President Obama surrounded by cheering supporters of ESSA.

President Barack Obama signs S. 1177, Every Student Succeeds Act (ESSA), during a bill-signing ceremony on December 10, 2015. via Wikimedia Commons

The Ed Week article, “Student Poverty Isn’t an Excuse, It’s a Barrier,” views ESSA as signaling a shift in culture and mindset thanks to its inclusion of school assessment measures that take into account the “whole child perspective.” Ed Week is optimistic that new ESSA policies might create space to tackle the achievement gap that exists between students in high-poverty schools and their more well-off peers. However, many of these new initiatives allow Springfield to call the shots when it comes to assessing student and teacher performance. Here’s a look at some of ESSA’s more worrisome provisions.

 1. Pay for Success endorsement

ESSA allows for federal education funds to be spent on a pre-K social impact bond program, also known as Pay for Success. These programs allow financial giants like Goldman Sachs to invest in early education programs through bonds.

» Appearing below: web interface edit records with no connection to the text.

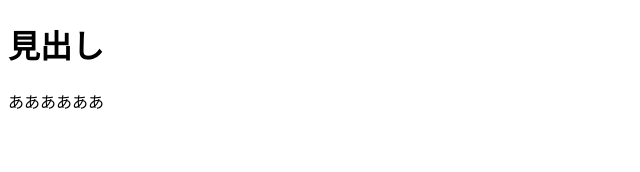
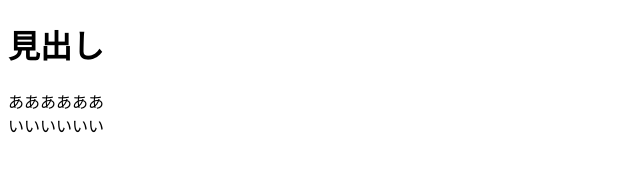
Before and after one commit to mei424/xbp, a plain HTML site: page de12/test.html in a window 1280 px wide. Shown: the full height of the page, 0-640 px from the left. Drawn offline with Linux system fonts and the light colour scheme.

Commit message:
ワーク１

```diff
--- a/de12/test.html
+++ b/de12/test.html
@@ -13,6 +13,9 @@
          <!-- ①↓に文字を書いてみよう -->
            <div>
                         ああああああ<br>
+                        いいいいいい
+
+
                     </div>
          <!-- ②↓に画像（imagesフォルダにあるtest.png）を挿入してみよう -->
 
```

Goldman Sachs then gets a payout for each student who is diverted from special education classes as a result of early intervention. A Just Chicago has previously discussed this flawed program and the specious measurement tools Goldman Sachs has used to ensure they profit off of these programs. These are federal dollars that should be used to fund the public school based early education programs that have been proven to work.

2. Nontraditional teacher certification programs

ESSA also includes provisions for expanding nontraditional teacher preparation courses, such as Teach for America, as well as those private prep programs that are primarily funded by venture philanthropists. In Chicago, many of these alternative licensing programs are affiliated with wealthy individuals who just happen to also appear on lists of Rahm’s top campaign donors. Expansion of public funding for alternative teacher certification undermines the work of senior and union teachers in Chicago Public Schools while also making a tidy profit for some of Rahm’s biggest supporters.

3. Siphoning state education funds away from public schools

While ESSA changes the criteria for how states assess their schools, it does require the state to intervene and supervise on the bottom 5 percent performers after assessments are completed. If those specific schools don’t see significant turnaround after four years, ESSA allows for them to be converted to charter schools! For public schools in Illinois who are fighting to keep their doors open as their neighboring schools are replaced with charters, a state-designed assessment system looks like a path to further public school closures. On top of this, ESSA mandates that some state dollars are to be allocated to certain eligible private and religious educational institutions. CPS is expecting budget cuts of 20 to 30 percent in the upcoming school year but the state will be siphoning money away from public schools to support private schools.

Ed Week praises ESSA as a tool to break down economic inequality and close the achievement gap, but racial inequity and segregation continue to be structural barriers that stand between our students and success. CPS students are 39 percent African American and 45 percent Hispanic and only 9 percent white. On standardized tests, white students consistently outperform students of color, who are much more likely to come from low income households in neighborhoods that lack the resources necessary to help their kids jump poverty-related barriers such as hunger, chronic illness, and trauma. Chicago’s resource disparities have been exacerbated by the budget impasse and by large scale public school closings, most of which impact neighborhoods of color. CPS closures have real impacts on the services and facilities students are able to access and our education policy will need to go further to make sure all our students have equitable opportunities for success.